DATA EXCERPTS START
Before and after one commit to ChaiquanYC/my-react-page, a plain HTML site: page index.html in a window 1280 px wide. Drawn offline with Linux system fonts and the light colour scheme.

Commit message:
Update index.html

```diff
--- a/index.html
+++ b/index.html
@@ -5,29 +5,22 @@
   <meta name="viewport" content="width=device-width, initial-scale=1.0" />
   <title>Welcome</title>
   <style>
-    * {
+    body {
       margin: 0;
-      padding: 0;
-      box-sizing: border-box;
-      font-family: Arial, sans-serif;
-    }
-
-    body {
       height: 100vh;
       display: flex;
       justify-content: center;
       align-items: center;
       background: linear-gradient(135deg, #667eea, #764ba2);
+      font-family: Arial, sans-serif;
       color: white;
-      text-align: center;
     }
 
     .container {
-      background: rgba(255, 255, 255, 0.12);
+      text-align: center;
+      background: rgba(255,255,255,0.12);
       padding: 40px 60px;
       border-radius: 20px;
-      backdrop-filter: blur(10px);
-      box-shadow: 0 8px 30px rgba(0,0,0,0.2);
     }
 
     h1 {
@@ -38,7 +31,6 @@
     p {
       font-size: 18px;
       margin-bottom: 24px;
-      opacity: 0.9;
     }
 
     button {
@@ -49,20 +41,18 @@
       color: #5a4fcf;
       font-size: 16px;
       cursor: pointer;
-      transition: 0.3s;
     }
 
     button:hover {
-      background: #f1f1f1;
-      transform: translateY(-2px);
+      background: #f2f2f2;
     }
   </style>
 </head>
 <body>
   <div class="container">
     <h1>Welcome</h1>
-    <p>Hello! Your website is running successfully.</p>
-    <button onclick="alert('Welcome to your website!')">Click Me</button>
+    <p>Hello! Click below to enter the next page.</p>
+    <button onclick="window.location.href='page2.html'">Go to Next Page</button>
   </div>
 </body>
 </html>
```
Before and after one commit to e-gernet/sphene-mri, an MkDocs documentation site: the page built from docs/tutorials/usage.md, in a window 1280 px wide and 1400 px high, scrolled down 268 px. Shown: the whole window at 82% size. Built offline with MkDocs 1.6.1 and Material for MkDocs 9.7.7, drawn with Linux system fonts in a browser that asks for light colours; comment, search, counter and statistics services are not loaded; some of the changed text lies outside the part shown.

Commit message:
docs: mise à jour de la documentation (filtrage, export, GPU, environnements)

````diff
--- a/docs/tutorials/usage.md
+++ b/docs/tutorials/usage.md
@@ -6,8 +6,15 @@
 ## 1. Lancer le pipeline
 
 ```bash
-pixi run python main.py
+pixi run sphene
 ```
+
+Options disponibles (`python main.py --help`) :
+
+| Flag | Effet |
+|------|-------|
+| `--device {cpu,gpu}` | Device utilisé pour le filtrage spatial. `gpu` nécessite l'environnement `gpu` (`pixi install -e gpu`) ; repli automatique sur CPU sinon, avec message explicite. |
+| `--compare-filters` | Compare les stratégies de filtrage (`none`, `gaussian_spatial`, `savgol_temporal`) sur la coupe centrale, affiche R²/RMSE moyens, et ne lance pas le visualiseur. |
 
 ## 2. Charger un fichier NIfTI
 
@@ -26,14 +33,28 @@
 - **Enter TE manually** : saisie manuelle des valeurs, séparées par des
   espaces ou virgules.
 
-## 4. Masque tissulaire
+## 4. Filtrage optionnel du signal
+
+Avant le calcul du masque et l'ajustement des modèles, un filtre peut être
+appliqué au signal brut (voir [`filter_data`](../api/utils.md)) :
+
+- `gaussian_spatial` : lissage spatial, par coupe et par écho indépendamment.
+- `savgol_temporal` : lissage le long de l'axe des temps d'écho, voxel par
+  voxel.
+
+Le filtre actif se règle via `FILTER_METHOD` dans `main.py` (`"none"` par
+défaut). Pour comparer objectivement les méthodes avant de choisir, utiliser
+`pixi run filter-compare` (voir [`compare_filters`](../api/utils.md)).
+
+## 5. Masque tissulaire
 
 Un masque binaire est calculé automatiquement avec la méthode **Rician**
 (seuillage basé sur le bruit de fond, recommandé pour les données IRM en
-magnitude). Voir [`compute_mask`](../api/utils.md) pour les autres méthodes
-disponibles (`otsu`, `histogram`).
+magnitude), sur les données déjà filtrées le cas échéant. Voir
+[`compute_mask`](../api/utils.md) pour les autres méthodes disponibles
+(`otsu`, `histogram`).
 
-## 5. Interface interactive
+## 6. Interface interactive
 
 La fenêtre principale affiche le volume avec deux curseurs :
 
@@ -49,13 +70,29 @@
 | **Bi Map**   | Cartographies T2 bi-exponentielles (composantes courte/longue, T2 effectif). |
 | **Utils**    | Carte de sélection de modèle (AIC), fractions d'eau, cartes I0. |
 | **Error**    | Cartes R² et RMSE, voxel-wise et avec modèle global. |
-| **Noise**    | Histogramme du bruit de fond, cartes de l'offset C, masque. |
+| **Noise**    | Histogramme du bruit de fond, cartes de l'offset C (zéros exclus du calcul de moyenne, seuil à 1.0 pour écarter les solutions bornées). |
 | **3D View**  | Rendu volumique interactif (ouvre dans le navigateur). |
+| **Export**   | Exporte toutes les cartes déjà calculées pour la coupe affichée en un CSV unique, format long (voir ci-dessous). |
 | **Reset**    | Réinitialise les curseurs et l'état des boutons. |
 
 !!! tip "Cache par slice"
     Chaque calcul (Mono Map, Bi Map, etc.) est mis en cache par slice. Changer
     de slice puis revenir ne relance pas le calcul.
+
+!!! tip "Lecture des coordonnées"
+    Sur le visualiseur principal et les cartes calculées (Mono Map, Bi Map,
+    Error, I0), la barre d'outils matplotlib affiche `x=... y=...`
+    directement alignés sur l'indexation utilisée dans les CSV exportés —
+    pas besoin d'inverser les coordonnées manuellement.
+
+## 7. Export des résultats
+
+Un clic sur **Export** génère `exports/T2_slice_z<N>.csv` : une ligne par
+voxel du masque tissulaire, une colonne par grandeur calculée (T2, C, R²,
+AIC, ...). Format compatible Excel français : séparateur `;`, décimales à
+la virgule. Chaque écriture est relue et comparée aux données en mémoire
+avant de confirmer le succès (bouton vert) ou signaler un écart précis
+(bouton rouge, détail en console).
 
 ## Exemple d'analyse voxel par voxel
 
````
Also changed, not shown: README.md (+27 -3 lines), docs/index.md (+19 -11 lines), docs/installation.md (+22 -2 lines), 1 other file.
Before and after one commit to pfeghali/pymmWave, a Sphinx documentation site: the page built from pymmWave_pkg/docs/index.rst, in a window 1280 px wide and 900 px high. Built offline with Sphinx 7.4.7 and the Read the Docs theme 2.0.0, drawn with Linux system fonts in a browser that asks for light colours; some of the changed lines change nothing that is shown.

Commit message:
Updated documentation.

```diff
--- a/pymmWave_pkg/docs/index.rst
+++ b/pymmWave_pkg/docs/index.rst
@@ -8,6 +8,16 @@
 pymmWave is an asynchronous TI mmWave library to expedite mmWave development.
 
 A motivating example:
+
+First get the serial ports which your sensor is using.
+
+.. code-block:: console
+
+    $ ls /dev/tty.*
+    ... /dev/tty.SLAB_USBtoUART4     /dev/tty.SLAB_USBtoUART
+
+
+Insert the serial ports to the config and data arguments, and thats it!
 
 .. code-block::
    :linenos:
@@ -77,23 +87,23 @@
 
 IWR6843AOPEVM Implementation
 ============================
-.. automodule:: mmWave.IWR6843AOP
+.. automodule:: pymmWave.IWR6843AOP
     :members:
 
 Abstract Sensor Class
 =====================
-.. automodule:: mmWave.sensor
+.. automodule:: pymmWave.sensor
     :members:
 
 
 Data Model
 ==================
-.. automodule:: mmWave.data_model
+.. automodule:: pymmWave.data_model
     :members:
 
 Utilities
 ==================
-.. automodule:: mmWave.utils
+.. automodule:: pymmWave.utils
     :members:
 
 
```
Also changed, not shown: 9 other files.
DATA EXCERPTS END
• **WORK TASK**
Please count the lines of the entries above that include "with" and give only the total.

• **ANSWER BELOW**
3